In a statement released on Wednesday, a staff writer for Donald Trump’s corporation took responsibility for the portions of Monday’s speech by Melania Trump that were lifted from a speech by Michelle Obama in 2008. In addition to contradicting many of the myriad excuses Trump’s campaign had made on Monday, this admission may cause more headaches for the campaign.
The statement was printed not on campaign letterhead, but on Trump Organization letterhead. In it, Meredith McIver identified herself not as a campaign staffer, but as “an in-house staff writer at the Trump Organization.” She notes that she offered her resignation “to Mr. Trump and the Trump family,” but makes no mention of offering to resign from the Trump campaign.
Lawrence M. Noble, general counsel at the Campaign Legal Center and former general counsel to the Federal Election Commission, told ThinkProgress that letter “raised all kinds of questions about whether this has been illegal support.”
“His company is not supposed to be supporting his campaign,” Noble explained, which would be an illegal corporate contribution. While campaign disclosures have indicated that Trump for President has been paying the Trump Organization for some staff time, which is permissible under campaign finance law, Noble observed that “the lines are becoming very blurred.”

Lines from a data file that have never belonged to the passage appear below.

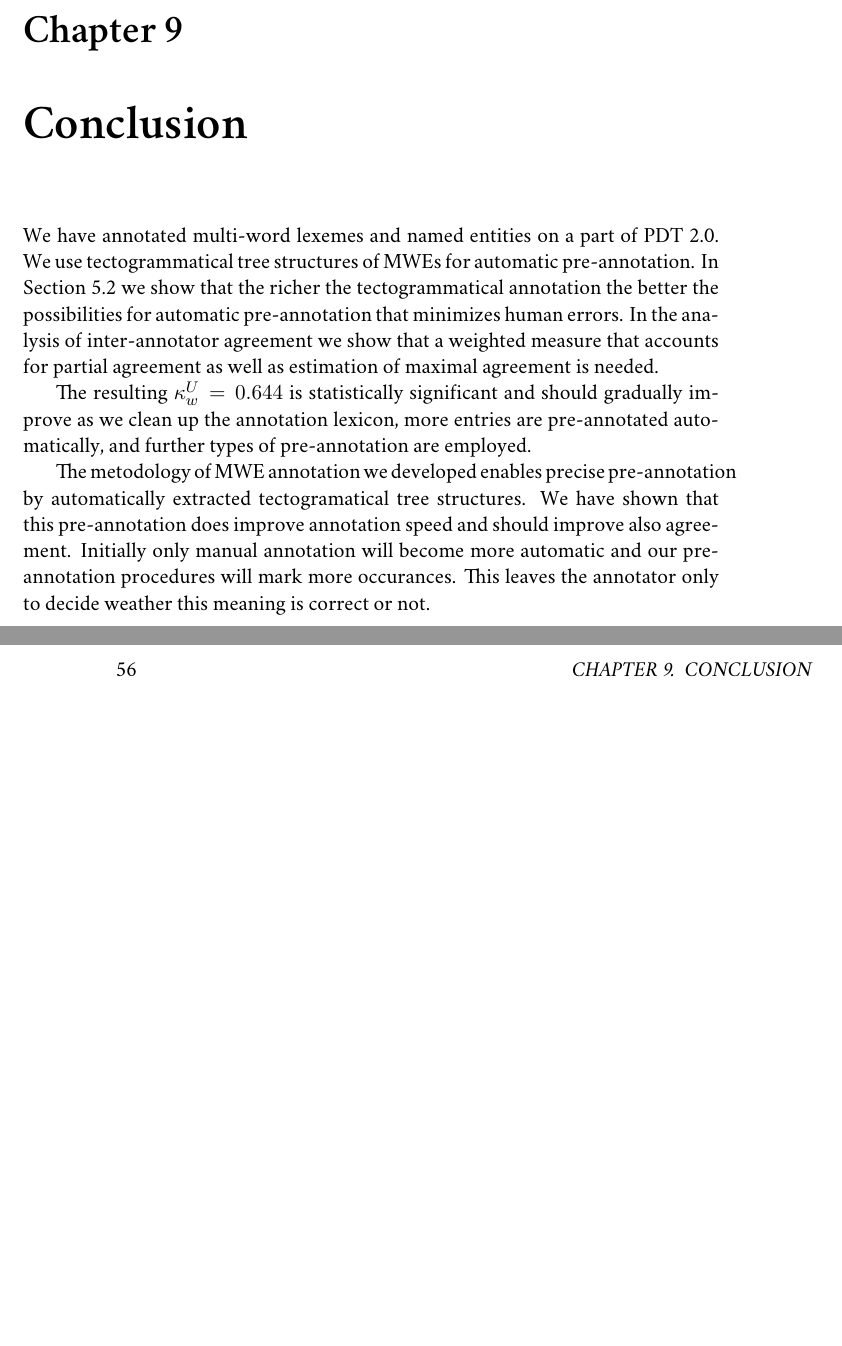
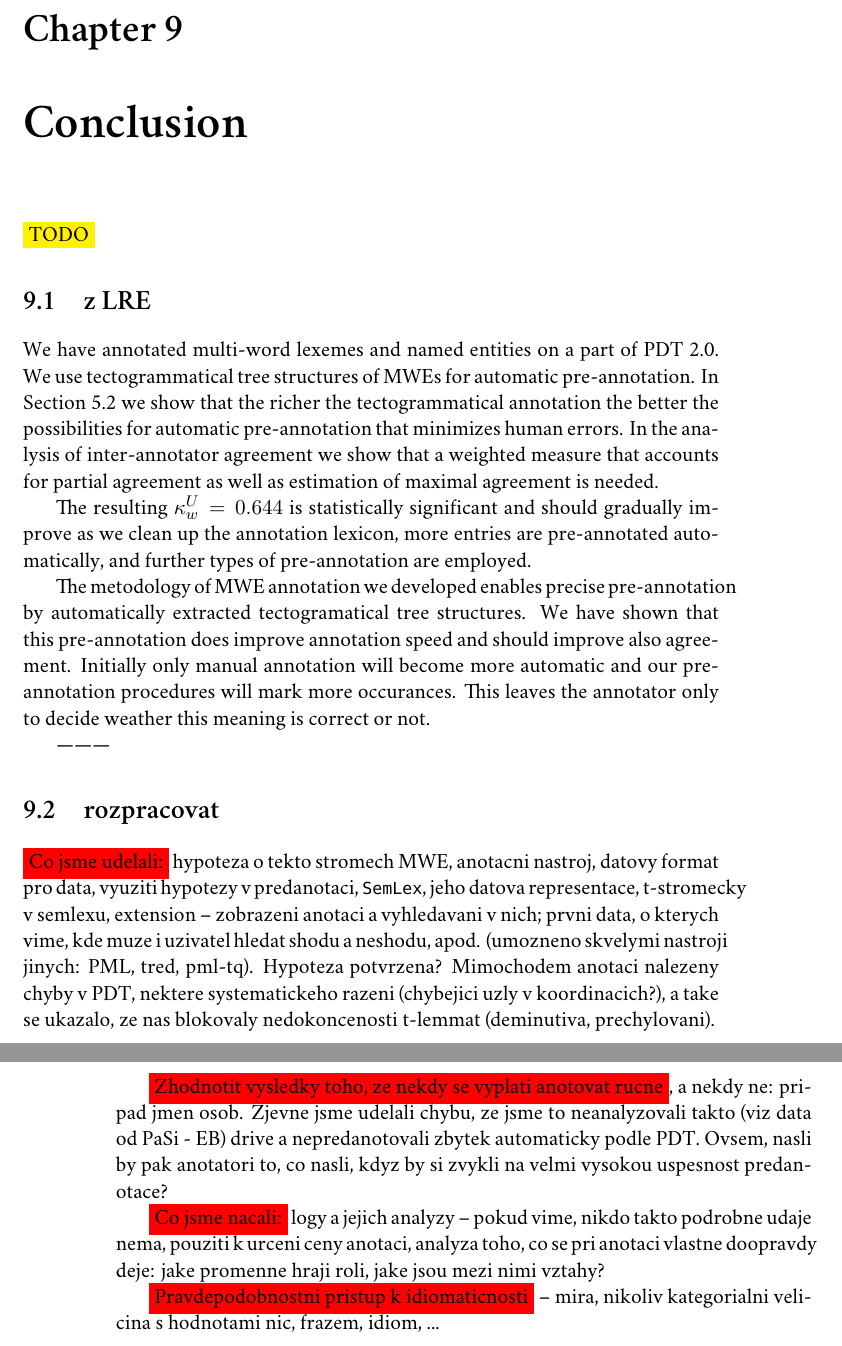
Before and after one commit to stranak/tred-ext-st-data, a LaTeX thesis (disertace.tex, which reads chapters/conclusion.tex): two parts of pages 63 and 64 of 68, joined at a grey line, cut so that both start at the same text, the shorter picture padded with empty space. Compiled offline with XeLaTeX; a missing font is replaced by an installed copy or a similar font.

Commit message:
osnova zaveru. Signed-off-by: Pavel Stranak <pavel.stranak@gmail.com>

```diff
--- a/chapters/conclusion.tex
+++ b/chapters/conclusion.tex
@@ -3,8 +3,23 @@
 
 \chapter{Conclusion}
 \label{sec:conclusion}
+\todo
+
+\section{z LRE}
+
 We have annotated multi-word lexemes and named entities on a part of PDT 2.0. We use tectogrammatical tree structures of MWEs for automatic pre-annotation. In Section~\ref{sec:annot:pre} we show that the richer the tectogrammatical annotation the better the possibilities for automatic pre-annotation that minimizes human errors. In the analysis of inter-annotator agreement we show that a weighted measure that accounts for partial agreement as well as estimation of maximal agreement is needed.
 
 The resulting $\kappa_w^U = 0.644$ is statistically significant and should gradually improve as we clean up the annotation lexicon, more entries are pre-annotated automatically, and further types of pre-annotation are employed.
 
 The metodology of MWE annotation we developed enables precise pre-annotation by automatically extracted tectogramatical tree structures. We have shown that this pre-annotation does improve annotation speed and should improve also agreement. Initially only manual annotation will become more automatic and our pre-annotation procedures will mark more occurances. This leaves the annotator only to decide weather this meaning is correct or not.
+
+---------
+
+\section{rozpracovat}
+\xx{Co jsme udelali:} hypoteza o tekto stromech MWE, anotacni nastroj, datovy format pro data, vyuziti hypotezy v predanotaci, \semlex, jeho datova representace, t-stromecky v semlexu, extension -- zobrazeni anotaci a vyhledavani v nich; prvni data, o kterych vime, kde muze i uzivatel hledat shodu a neshodu, apod. (umozneno skvelymi nastroji jinych: PML, tred, pml-tq). Hypoteza potvrzena? Mimochodem anotaci nalezeny chyby v PDT, nektere systematickeho razeni (chybejici uzly v koordinacich?), a take se ukazalo, ze nas blokovaly nedokoncenosti t-lemmat (deminutiva, prechylovani).
+
+\xx{Zhodnotit vysledky toho, ze nekdy se vyplati anotovat rucne}, a nekdy ne: pripad jmen osob. Zjevne jsme udelali chybu, ze jsme to neanalyzovali takto (viz data od PaSi - EB) drive a nepredanotovali zbytek automaticky podle PDT. Ovsem, nasli by pak anotatori to, co nasli, kdyz by si zvykli na velmi vysokou uspesnost predanotace?
+
+\xx{Co jsme nacali:} logy a jejich analyzy -- pokud vime, nikdo takto podrobne udaje nema, pouziti k urceni ceny anotaci, analyza toho, co se pri anotaci vlastne doopravdy deje: jake promenne hraji roli, jake jsou mezi nimi vztahy?
+
+\xx{Pravdepodobnostni pristup k idiomaticnosti} -- mira, nikoliv kategorialni velicina s hodnotami nic, frazem, idiom, ...
```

“Nowhere in here does she say she was working at the Trump campaign,” he added. “Then she talks about resigning, the implication is resigning from the company. Why would she be doing that if she was working for the campaign? This raises a lot of questions.”
If she had been doing the work on her own time as a volunteer, that would also be allowed. But Noble noted, in that situation, the statement should not have been on company letterhead. “They’d have been much better off if they’d put this on Trump campaign stationary and said she was working for the campaign.”

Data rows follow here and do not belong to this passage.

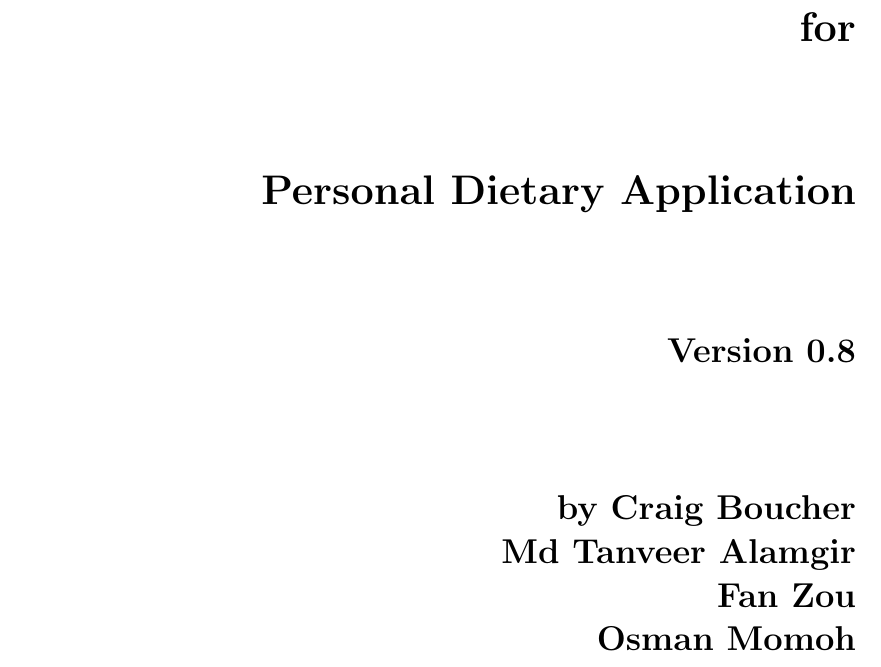
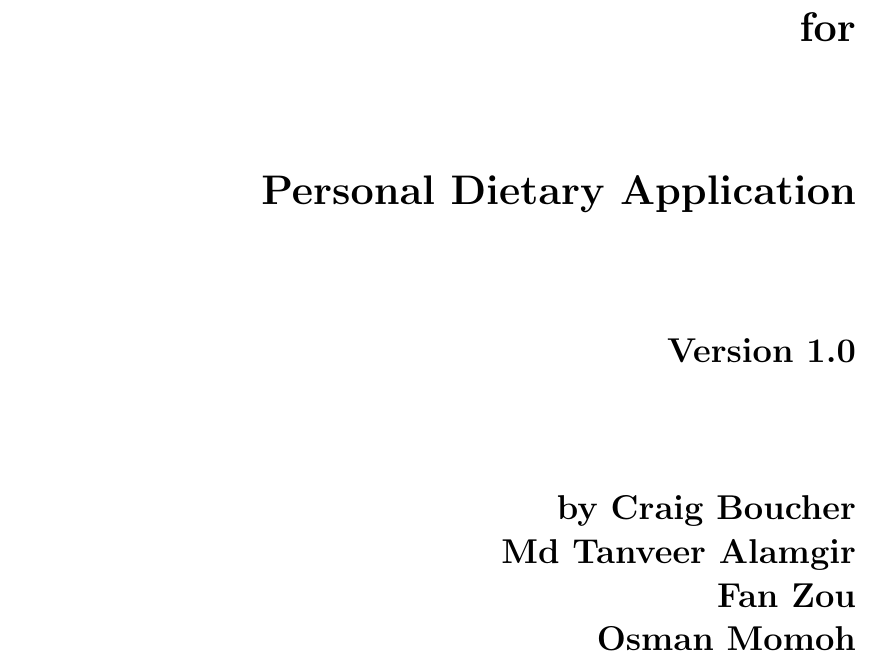
Before and after one commit to fanzou2020/PersonalDietary, a LaTeX document (Documentation/Test Document/test_document.tex): part of page 1 of 20, cut so that both start at the same text. Compiled offline with pdfLaTeX.

Commit message:
changed to version 1.0

```diff
--- a/Documentation/Test Document/test_document.tex
+++ b/Documentation/Test Document/test_document.tex
@@ -23,7 +23,7 @@
     urlcolor=purple,        % color of external links
     linktoc=page            % only page is linked
 }%
-\def\myversion{0.8}
+\def\myversion{1.0}
 \date{}
 \usepackage{hyperref}
 \begin{document}
```
Also changed, not shown: Documentation/Test Document/test_document.pdf, Documentation/Test Document/test_document_v0.1.pdf (deleted), 1 other file.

The Trump campaign did not immediately respond to a ThinkProgress inquiry.
The Democratic Coalition Against Trump, an arm of the Keep America Great PAC, filed a complaint with the Federal Election Commission on Thursday, alleging “illegally accepting direct corporate contributions, accepting services from a volunteer that were actually compensated, use of the Trump corporate name or trademark to facilitate campaign contributions, illegal use of corporate facilities by a campaign volunteer, and knowingly allowing volunteers to exceed the transportation expense limit.”